The differences can range from those mutually unintelligible with one another to those having a closer familial resemblance.
In order to reach a wider audience, sometimes both Indonesian and Malay subtitles are displayed in a movie with other language subtitles.
These differences often lead to incomprehension when used in formal conversation or written communication.They also affect the broadcasting industry with regard to foreign language subtitling, for example, in DVD movies and on cable TV.Between 19, the term Bahasa Melayu was used instead of Bahasa Malaysia, until the latter was reinstated, in order to instil a sense of belonging among Malaysians of all races, rather than just Malays.Therefore, there is no clear distinction between the use of the term Malay (Bahasa Melayu) and the national language of Malaysia (Bahasa Malaysia).The regionalized and localized varieties of Malay can become a catalyst for intercultural conflict, especially in higher education.
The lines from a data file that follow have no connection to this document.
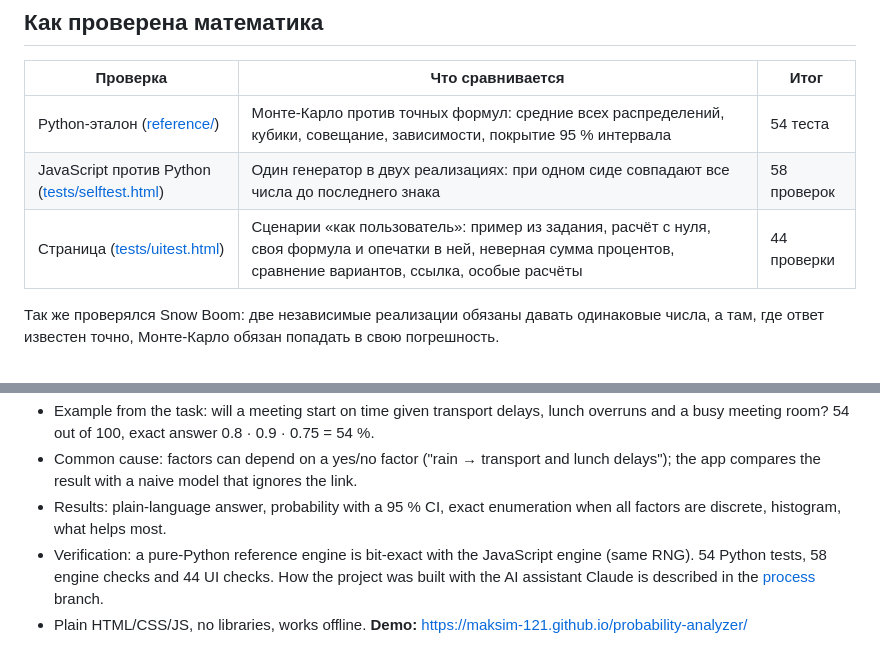
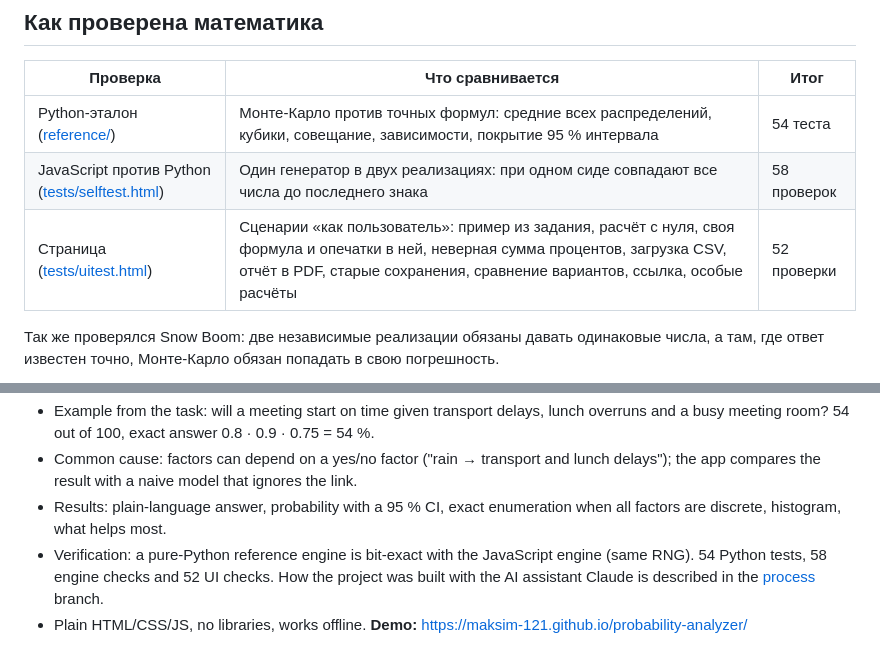
Before and after one commit to maksim-121/probability-analyzer, a Markdown page: README.md, 2 parts joined by grey strips. Drawn GitHub-style.

```diff
--- a/README.md
+++ b/README.md
@@ -121,7 +122,7 @@
 |---|---|---|
 | Python-эталон ([reference/](reference/)) | Монте-Карло против точных формул: средние всех распределений, кубики, совещание, зависимости, покрытие 95 % интервала | 54 теста |
 | JavaScript против Python ([tests/selftest.html](tests/selftest.html)) | Один генератор в двух реализациях: при одном сиде совпадают все числа до последнего знака | 58 проверок |
-| Страница ([tests/uitest.html](tests/uitest.html)) | Сценарии «как пользователь»: пример из задания, расчёт с нуля, своя формула и опечатки в ней, неверная сумма процентов, сравнение вариантов, ссылка, особые расчёты | 44 проверки |
+| Страница ([tests/uitest.html](tests/uitest.html)) | Сценарии «как пользователь»: пример из задания, расчёт с нуля, своя формула и опечатки в ней, неверная сумма процентов, загрузка CSV, отчёт в PDF, старые сохранения, сравнение вариантов, ссылка, особые расчёты | 52 проверки |
 
 Так же проверялся Snow Boom: две независимые реализации обязаны давать одинаковые числа, а там, где ответ известен точно, Монте-Карло обязан попадать в свою погрешность.
 
@@ -184,5 +185,5 @@ docs/                 математика, архитектура, скринш
 - Example from the task: will a meeting start on time given transport delays, lunch overruns and a busy meeting room? 54 out of 100, exact answer 0.8 · 0.9 · 0.75 = 54 %.
 - Common cause: factors can depend on a yes/no factor ("rain → transport and lunch delays"); the app compares the result with a naive model that ignores the link.
 - Results: plain-language answer, probability with a 95 % CI, exact enumeration when all factors are discrete, histogram, what helps most.
-- Verification: a pure-Python reference engine is bit-exact with the JavaScript engine (same RNG). 54 Python tests, 58 engine checks and 44 UI checks. How the project was built with the AI assistant Claude is described in the [process](https://github.com/maksim-121/probability-analyzer/tree/process) branch.
+- Verification: a pure-Python reference engine is bit-exact with the JavaScript engine (same RNG). 54 Python tests, 58 engine checks and 52 UI checks. How the project was built with the AI assistant Claude is described in the [process](https://github.com/maksim-121/probability-analyzer/tree/process) branch.
 - Plain HTML/CSS/JS, no libraries, works offline. **Demo:** https://maksim-121.github.io/probability-analyzer/
```
Also changed, not shown: other parts of README.md (+10 -9 lines), docs/архитектура.md (+7 -6 lines), docs/математика.md (+3 -3 lines), docs/screenshots/simple.jpg, docs/screenshots/simple_goal.jpg, docs/screenshots/simple_mobile.jpg, docs/screenshots/simple_rain.jpg, docs/screenshots/simple_start.jpg, 5 other files.
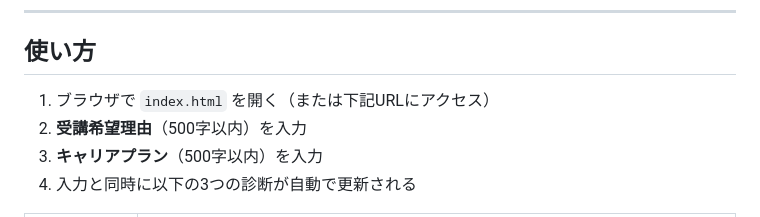
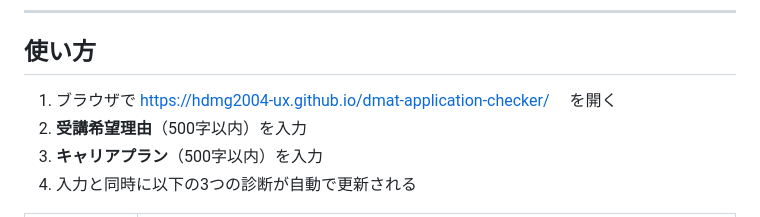
Before and after one commit to hdmg2004-ux/dmat-application-checker, a Markdown page: README.md, the part around the change. GitHub-like rendering.

```diff
--- a/README.md
+++ b/README.md
@@ -16,7 +16,7 @@
 
 ## 使い方
 
-1. ブラウザで `index.html` を開く（または下記URLにアクセス）
+1. ブラウザで https://hdmg2004-ux.github.io/dmat-application-checker/　 を開く
 2. **受講希望理由**（500字以内）を入力
 3. **キャリアプラン**（500字以内）を入力
 4. 入力と同時に以下の3つの診断が自動で更新される
```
To non-native speakers the two varieties may seem identical, but to native speakers, the differences are noticeable through diction and accent.